(Dataset records)
* * * * *

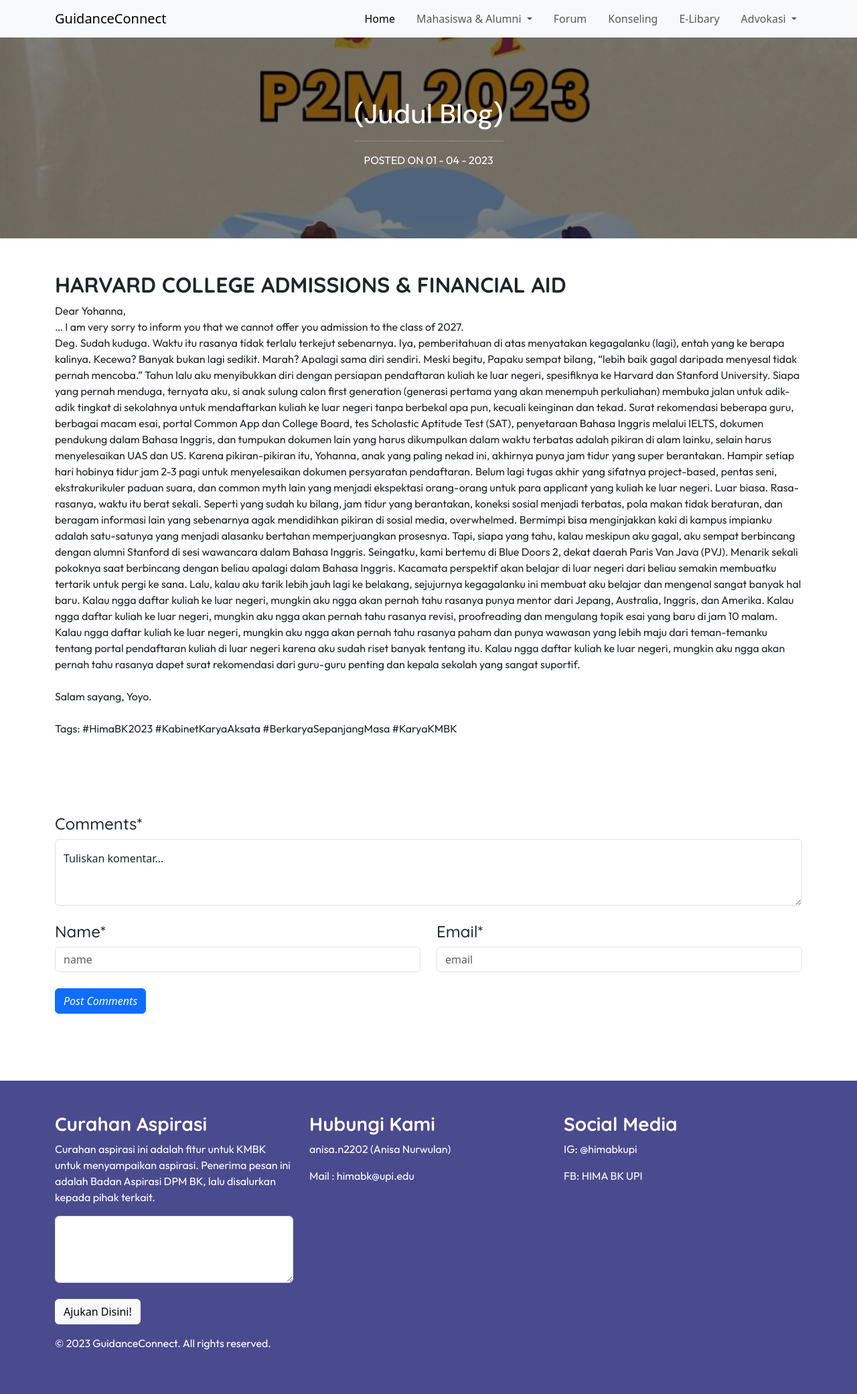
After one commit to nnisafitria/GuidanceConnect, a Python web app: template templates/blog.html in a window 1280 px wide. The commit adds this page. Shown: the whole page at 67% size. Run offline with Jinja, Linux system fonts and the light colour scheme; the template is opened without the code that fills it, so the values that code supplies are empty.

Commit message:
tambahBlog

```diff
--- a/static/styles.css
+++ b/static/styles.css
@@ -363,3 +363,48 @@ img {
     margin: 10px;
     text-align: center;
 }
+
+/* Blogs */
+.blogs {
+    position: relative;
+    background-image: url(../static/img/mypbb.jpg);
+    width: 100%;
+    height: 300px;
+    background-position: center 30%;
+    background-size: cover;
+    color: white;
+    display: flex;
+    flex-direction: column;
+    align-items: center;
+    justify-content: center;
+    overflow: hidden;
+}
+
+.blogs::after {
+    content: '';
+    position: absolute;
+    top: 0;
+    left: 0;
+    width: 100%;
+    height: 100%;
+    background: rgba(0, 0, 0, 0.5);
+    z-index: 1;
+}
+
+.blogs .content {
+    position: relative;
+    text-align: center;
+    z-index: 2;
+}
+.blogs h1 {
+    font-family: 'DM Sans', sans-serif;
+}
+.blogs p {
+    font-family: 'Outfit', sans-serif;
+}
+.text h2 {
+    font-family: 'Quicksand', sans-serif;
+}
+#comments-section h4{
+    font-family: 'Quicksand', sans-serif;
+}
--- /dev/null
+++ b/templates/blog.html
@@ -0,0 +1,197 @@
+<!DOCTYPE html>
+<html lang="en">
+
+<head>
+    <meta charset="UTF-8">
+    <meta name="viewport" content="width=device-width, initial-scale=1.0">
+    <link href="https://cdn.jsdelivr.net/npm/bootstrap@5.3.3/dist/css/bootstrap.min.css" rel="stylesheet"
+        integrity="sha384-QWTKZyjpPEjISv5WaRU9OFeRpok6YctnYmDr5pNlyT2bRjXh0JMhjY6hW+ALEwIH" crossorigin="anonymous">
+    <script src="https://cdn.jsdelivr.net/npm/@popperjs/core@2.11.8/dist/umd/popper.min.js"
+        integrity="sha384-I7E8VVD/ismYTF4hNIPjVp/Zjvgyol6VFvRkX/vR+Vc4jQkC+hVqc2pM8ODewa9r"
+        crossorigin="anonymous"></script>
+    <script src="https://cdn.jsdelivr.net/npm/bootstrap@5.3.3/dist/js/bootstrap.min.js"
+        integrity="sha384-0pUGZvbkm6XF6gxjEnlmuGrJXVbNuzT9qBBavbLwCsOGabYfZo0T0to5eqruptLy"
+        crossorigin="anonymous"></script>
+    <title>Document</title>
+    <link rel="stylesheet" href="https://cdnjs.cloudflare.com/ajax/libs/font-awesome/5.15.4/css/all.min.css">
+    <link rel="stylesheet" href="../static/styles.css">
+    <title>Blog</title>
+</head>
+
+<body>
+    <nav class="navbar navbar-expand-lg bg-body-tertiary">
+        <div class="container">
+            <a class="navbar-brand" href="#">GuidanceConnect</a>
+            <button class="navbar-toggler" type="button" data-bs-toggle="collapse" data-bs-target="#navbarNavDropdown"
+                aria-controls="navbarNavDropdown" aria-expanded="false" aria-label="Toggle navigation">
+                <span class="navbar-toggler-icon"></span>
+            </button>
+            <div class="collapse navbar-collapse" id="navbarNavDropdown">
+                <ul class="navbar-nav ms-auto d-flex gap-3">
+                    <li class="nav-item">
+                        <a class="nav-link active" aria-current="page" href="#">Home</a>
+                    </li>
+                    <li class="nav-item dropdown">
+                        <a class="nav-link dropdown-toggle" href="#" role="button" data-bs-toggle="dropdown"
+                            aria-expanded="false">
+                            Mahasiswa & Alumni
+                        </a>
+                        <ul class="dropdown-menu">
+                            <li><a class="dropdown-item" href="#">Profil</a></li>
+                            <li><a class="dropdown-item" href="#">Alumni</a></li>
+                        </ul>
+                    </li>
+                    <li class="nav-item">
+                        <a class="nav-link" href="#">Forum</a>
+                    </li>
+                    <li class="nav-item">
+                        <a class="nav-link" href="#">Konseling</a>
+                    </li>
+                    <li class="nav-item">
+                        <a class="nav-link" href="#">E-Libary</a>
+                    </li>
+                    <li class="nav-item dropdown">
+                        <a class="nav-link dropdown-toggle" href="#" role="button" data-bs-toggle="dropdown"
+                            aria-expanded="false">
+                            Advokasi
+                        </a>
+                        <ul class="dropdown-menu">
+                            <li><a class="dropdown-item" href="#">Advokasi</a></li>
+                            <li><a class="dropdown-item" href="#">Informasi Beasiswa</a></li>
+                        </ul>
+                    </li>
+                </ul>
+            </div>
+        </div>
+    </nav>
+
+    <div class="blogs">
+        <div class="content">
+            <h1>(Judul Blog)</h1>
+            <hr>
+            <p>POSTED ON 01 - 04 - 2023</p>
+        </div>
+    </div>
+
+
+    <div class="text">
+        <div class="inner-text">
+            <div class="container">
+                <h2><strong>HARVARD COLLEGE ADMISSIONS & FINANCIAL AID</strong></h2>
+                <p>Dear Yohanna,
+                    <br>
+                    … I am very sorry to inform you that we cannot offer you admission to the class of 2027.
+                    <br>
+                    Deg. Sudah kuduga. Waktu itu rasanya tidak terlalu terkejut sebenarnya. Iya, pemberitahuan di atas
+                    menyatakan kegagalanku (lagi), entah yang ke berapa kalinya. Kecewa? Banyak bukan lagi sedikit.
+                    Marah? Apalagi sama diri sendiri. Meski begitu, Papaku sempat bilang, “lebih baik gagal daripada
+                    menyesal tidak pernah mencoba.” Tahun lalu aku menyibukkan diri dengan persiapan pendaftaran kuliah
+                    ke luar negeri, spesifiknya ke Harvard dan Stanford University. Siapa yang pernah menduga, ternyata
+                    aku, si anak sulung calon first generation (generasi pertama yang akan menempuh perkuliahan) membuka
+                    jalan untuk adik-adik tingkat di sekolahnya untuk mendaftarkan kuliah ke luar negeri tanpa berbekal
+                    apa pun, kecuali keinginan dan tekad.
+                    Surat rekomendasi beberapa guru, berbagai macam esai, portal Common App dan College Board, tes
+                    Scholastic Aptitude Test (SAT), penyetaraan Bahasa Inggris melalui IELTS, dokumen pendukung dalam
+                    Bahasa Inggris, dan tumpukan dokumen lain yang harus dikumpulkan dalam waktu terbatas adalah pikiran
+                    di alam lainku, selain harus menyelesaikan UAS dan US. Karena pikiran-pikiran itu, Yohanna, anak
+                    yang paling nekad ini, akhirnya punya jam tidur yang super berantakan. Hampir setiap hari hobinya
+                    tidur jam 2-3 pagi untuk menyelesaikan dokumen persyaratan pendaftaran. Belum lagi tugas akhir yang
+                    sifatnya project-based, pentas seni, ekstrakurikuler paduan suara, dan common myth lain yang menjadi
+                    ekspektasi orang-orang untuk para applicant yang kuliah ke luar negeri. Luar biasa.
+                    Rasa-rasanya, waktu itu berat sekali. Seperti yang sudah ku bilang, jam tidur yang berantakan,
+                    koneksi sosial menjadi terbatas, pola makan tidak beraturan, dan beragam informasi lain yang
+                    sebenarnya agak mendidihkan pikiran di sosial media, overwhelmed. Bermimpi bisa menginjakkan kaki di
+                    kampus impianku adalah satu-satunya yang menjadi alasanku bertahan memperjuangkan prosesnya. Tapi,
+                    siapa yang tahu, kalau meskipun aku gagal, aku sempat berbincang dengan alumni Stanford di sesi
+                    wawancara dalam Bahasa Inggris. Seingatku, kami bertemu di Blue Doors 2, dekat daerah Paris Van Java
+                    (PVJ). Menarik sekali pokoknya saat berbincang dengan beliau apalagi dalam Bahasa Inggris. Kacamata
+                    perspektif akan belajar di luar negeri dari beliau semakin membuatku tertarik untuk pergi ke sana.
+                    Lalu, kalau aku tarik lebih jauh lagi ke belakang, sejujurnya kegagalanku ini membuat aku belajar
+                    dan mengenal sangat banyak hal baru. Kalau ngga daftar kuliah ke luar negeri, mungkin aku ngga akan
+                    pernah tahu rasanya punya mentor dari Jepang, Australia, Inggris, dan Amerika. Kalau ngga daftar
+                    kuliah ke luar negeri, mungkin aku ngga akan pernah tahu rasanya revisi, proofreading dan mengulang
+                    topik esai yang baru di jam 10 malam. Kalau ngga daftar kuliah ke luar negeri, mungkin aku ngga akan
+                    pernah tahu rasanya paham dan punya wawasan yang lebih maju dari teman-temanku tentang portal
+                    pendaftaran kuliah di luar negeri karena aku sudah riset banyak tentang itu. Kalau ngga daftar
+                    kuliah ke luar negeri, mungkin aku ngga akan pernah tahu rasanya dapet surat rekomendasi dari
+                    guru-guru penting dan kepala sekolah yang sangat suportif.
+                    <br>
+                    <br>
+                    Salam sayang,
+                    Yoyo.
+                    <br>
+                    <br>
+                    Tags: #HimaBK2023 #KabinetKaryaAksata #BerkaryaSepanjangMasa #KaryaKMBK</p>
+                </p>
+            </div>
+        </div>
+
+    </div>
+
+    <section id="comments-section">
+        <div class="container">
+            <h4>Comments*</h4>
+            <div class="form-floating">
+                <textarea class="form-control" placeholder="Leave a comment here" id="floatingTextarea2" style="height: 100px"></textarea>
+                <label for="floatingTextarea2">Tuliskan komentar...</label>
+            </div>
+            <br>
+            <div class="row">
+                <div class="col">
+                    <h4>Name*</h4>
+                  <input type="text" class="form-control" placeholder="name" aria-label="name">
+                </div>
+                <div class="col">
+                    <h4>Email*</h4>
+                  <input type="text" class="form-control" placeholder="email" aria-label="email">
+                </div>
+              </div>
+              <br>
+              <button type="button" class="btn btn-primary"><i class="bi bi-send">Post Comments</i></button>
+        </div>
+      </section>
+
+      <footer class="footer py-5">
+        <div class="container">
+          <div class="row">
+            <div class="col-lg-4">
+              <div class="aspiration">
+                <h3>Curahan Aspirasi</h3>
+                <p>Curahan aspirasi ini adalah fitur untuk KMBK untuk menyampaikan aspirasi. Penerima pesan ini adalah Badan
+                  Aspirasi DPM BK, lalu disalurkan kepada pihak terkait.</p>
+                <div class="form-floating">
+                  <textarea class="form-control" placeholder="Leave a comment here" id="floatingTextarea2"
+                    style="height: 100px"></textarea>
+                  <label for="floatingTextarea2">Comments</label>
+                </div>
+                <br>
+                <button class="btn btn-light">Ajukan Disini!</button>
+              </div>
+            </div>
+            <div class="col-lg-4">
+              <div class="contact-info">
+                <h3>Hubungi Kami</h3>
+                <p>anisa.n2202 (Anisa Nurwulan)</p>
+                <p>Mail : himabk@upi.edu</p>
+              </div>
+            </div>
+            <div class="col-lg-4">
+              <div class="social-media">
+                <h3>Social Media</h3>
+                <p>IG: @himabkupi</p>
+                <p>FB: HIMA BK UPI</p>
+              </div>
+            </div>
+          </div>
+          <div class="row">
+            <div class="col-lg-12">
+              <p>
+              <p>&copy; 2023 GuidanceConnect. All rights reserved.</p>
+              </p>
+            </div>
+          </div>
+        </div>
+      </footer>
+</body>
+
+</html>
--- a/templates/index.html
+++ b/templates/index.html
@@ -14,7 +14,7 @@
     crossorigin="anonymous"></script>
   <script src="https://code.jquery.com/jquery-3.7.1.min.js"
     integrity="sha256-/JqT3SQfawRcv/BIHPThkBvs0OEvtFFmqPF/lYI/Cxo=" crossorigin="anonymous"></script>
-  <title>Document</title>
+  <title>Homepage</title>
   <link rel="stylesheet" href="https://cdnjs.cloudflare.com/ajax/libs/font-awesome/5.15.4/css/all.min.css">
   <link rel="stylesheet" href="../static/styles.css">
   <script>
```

* * * * *

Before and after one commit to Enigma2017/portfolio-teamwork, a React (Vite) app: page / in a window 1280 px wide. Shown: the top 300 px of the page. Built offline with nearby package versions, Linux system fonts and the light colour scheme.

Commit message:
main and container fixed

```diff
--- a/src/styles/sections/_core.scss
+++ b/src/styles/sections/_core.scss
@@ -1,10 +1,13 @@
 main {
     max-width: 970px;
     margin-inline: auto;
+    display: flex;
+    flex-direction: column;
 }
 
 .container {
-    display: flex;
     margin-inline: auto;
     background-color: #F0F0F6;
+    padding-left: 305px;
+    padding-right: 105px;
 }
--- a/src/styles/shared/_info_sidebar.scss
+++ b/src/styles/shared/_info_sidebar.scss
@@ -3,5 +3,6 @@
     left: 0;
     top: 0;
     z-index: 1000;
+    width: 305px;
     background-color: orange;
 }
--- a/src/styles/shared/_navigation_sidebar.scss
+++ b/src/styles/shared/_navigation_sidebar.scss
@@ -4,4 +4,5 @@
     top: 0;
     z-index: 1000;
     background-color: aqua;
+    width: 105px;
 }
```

* * * * *

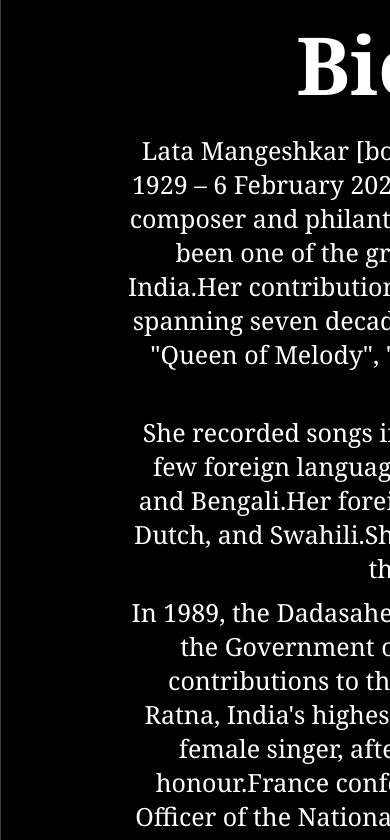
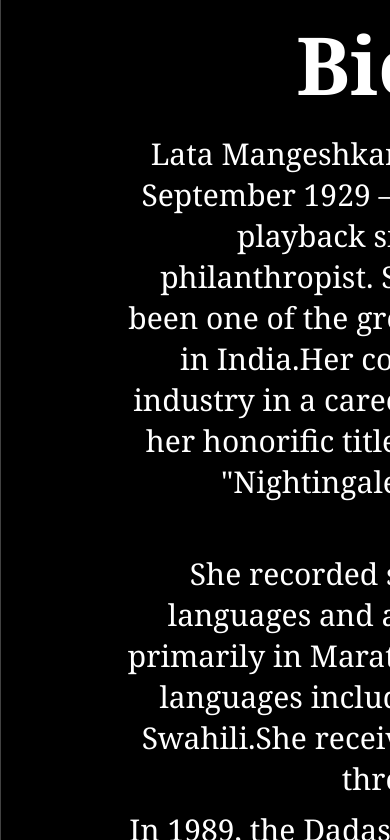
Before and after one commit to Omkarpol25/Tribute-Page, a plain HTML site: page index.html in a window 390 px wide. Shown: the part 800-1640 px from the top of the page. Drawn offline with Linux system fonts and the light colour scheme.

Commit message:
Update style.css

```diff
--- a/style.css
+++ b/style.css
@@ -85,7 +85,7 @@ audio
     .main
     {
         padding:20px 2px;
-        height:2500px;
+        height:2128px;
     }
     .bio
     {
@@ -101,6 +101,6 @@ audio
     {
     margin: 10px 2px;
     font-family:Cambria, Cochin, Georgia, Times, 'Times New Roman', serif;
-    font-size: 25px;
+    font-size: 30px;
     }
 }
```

* * * * *

Task brief -> Go through the data above and copy each line in which "body" appears.

Solved problem ->
+<body>
+    <nav class="navbar navbar-expand-lg bg-body-tertiary">
+</body>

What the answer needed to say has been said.